Oil prices largely unchanged as market shrugs off Turkey coup bid
Oil prices were virtually unchanged in choppy Asian trade on Monday following gains last week as traders shrugged off the impact of Friday's attempted coup in Turkey, while upbeat economic data from the United States lent price support, Reuters reported.
Brent crude futures rose 2 cents at $47.63 a barrel as of 0653 GMT after closing up 24 cents in the previous session, having gained nearly 2% for the week, according to Reuters.
U.S. crude futures fell 5 cents to $45.90 a barrel after ending the previous session up 27 cents, gaining more than 1% for the week, the report said.
Both benchmarks see-sawed between negative and positive territory in Monday's Asia's session as investors digested the impact from the coup bid.

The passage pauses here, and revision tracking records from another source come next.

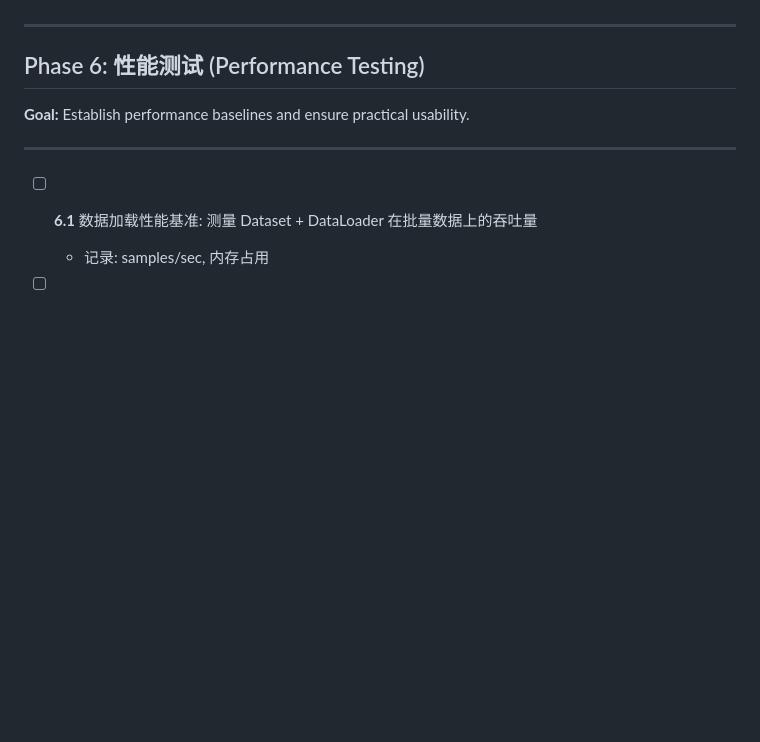
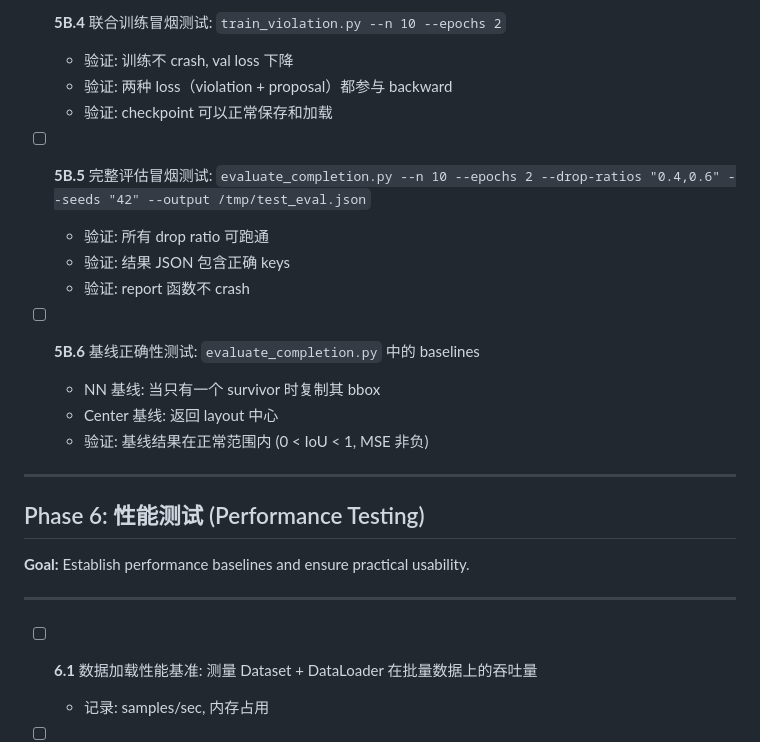
Before and after one commit to mrtsels/bipartite-gnn-gui, a Markdown page: TASK.md, the part around one of its changes. GitHub-like rendering; blank space fills up the shorter version.

```diff
--- a/TASK.md
+++ b/TASK.md
@@ -416,3 +446,17 @@
+- [ ] **5B.4** 联合训练冒烟测试: `train_violation.py --n 10 --epochs 2`
+  - 验证: 训练不 crash, val loss 下降
+  - 验证: 两种 loss（violation + proposal）都参与 backward
+  - 验证: checkpoint 可以正常保存和加载
+
+- [ ] **5B.5** 完整评估冒烟测试: `evaluate_completion.py --n 10 --epochs 2 --drop-ratios "0.4,0.6" --seeds "42" --output /tmp/test_eval.json`
+  - 验证: 所有 drop ratio 可跑通
+  - 验证: 结果 JSON 包含正确 keys
+  - 验证: report 函数不 crash
+
+- [ ] **5B.6** 基线正确性测试: `evaluate_completion.py` 中的 baselines
+  - NN 基线: 当只有一个 survivor 时复制其 bbox
+  - Center 基线: 返回 layout 中心
+  - 验证: 基线结果在正常范围内 (0 < IoU < 1, MSE 非负)
 
 ---
 
```
Also changed, not shown: other parts of TASK.md (+38 -8 lines).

ExxonMobil launches bidding war for InterOil in PNG gas push"The market is looking past the coup," said Ric Spooner, chief market analyst at Sydney's CMC Markets.

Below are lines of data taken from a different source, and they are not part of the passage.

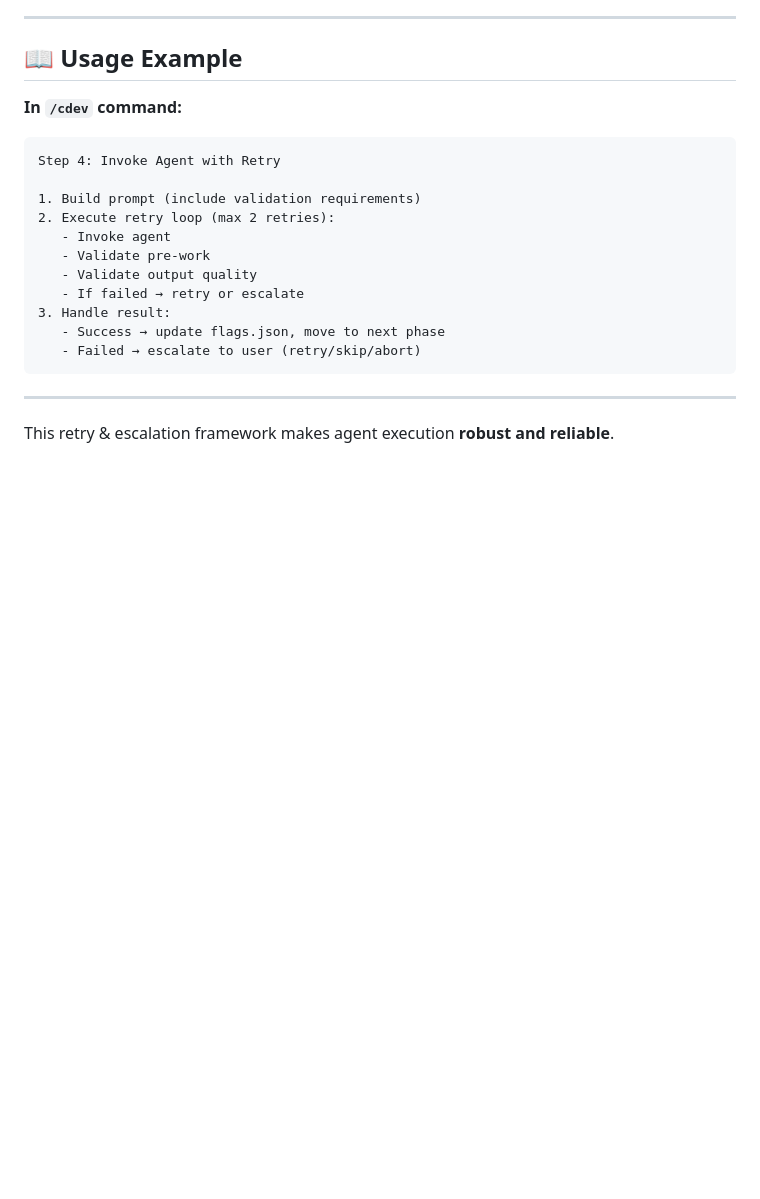
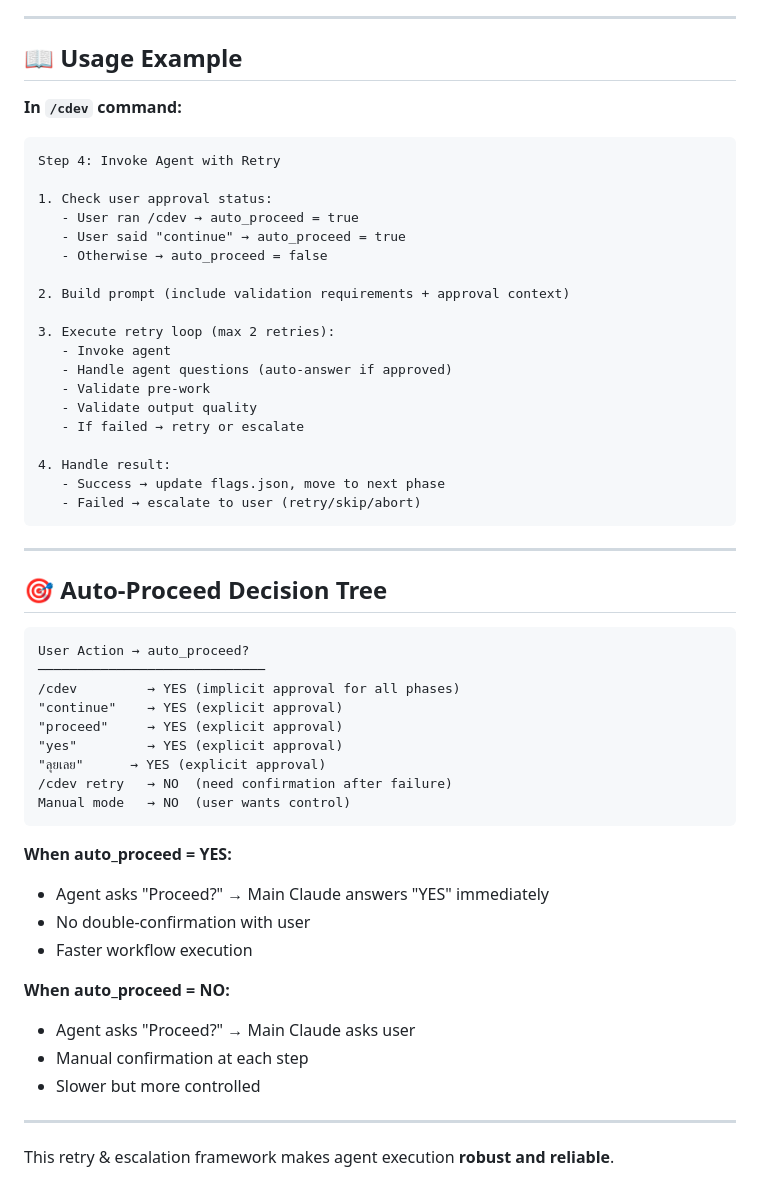
Before and after one commit to ChampPABA/claude-multi-agent-template, a Markdown page: .claude/lib/agent-executor.md, the part around one of its changes. Drawn GitHub-style; blank space fills up the shorter version.

````diff
--- a/.claude/lib/agent-executor.md
+++ b/.claude/lib/agent-executor.md
@@ -242,17 +267,51 @@ Please provide complete output including:
 ```markdown
 Step 4: Invoke Agent with Retry
 
-1. Build prompt (include validation requirements)
-2. Execute retry loop (max 2 retries):
+1. Check user approval status:
+   - User ran /cdev → auto_proceed = true
+   - User said "continue" → auto_proceed = true
+   - Otherwise → auto_proceed = false
+
+2. Build prompt (include validation requirements + approval context)
+
+3. Execute retry loop (max 2 retries):
    - Invoke agent
+   - Handle agent questions (auto-answer if approved)
    - Validate pre-work
    - Validate output quality
    - If failed → retry or escalate
-3. Handle result:
+
+4. Handle result:
    - Success → update flags.json, move to next phase
    - Failed → escalate to user (retry/skip/abort)
 ```
 
 ---
 
+## 🎯 Auto-Proceed Decision Tree
+
+```
+User Action → auto_proceed?
+─────────────────────────────
+/cdev         → YES (implicit approval for all phases)
+"continue"    → YES (explicit approval)
+"proceed"     → YES (explicit approval)
+"yes"         → YES (explicit approval)
+"ลุยเลย"      → YES (explicit approval)
+/cdev retry   → NO  (need confirmation after failure)
+Manual mode   → NO  (user wants control)
+```
+
+**When auto_proceed = YES:**
+- Agent asks "Proceed?" → Main Claude answers "YES" immediately
+- No double-confirmation with user
+- Faster workflow execution
+
+**When auto_proceed = NO:**
+- Agent asks "Proceed?" → Main Claude asks user
+- Manual confirmation at each step
+- Slower but more controlled
+
+---
+
 This retry & escalation framework makes agent execution **robust and reliable**.
````
Also changed, not shown: other parts of .claude/lib/agent-executor.md (+31 -6 lines).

"There is no disruption to shipping. There is nothing in terms of short-term risk (to oil supply)," he said.
Istanbul's Bosphorus Strait, a key chokepoint for oil which handles about 3% of global shipments, mainly from Black Sea ports and the Caspian region, was reopened on Saturday after being shut for several hours after Friday's attempted military coup, Reuters writes.
Buoyant economic data from the U.S. and China on Friday, the world's two biggest economies, lent support to oil prices, as is reported.
But Morgan Stanley raised concerns about the longer term outlook for oil consumption as demand for petrochemicals rather than fuels such as diesel and gasoline is clouding the outlook for crude demand, according to a report on Monday.